• [Work to complete]:
In the data below, locate each line with the word "shown" and list it.
━━━ Entries supplied ━━━
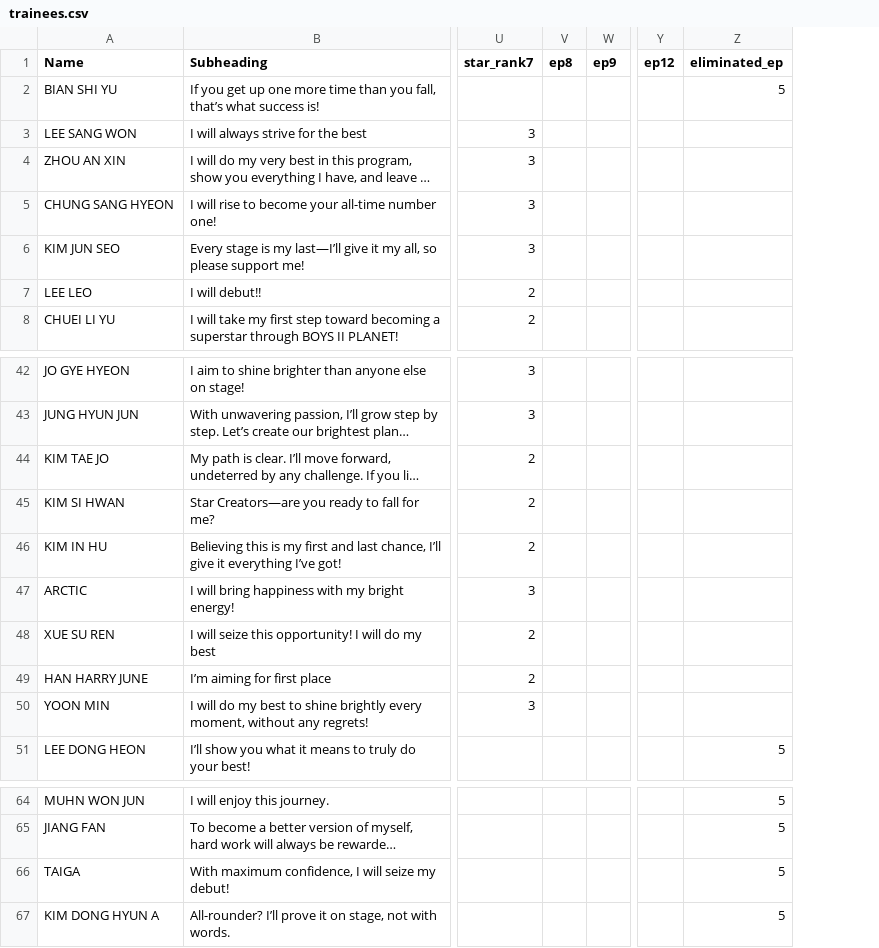
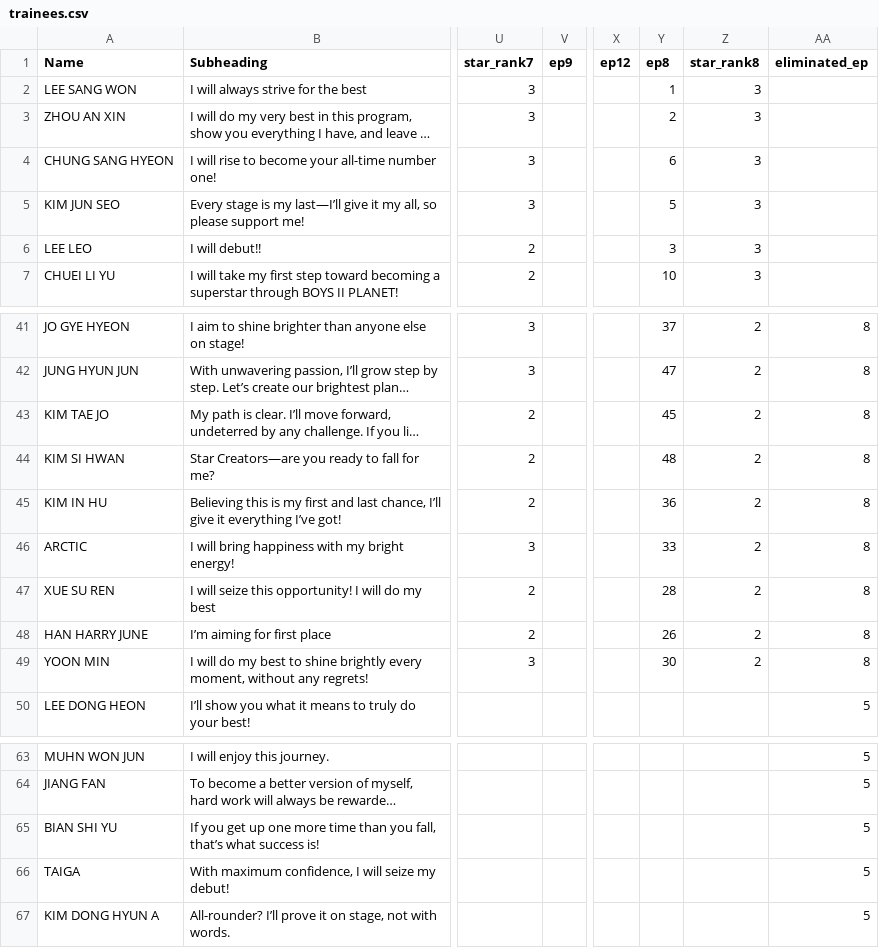
Before and after one commit to lucielchoi707/boysplanet2charts.github.io, a CSV file: trainees.csv, drawn as a sheet; only a part is shown, gaps mark what is left out; long unchanged cells end in …; removed rows and columns are numbered as before the commit, all else as after; the diff covers the shown part only; the diff names each change by its address in the sheet, - before the commit and + after, or states it on an @@ line.

```diff
--- a/trainees.csv
+++ b/trainees.csv
-column V (ep8), empty
+column Y (ep8), rows 2-7: 1 | 2 | 6 | 5 | 3 | 10; rows 41-49: 37 | 47 | 45 | 48 | 36 | 33 | 28 | 26 | 30
+column Z (star_rank8), rows 2-7: all 3; rows 41-49: all 2
-AA41:AA49 (eliminated_ep): (empty)
+AA41:AA49 (eliminated_ep): 8
@@ row 2 moved to row 65: BIAN SHI YU @@
```
Also changed, not shown: 15 edited cells elsewhere in this file, 4 other files.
━━━
• [Answer area]:
Before and after one commit to lucielchoi707/boysplanet2charts.github.io, a CSV file: trainees.csv, drawn as a sheet; only a part is shown, gaps mark what is left out; long unchanged cells end in …; removed rows and columns are numbered as before the commit, all else as after; the diff covers the shown part only; the diff names each change by its address in the sheet, - before the commit and + after, or states it on an @@ line.
Also changed, not shown: 15 edited cells elsewhere in this file, 4 other files.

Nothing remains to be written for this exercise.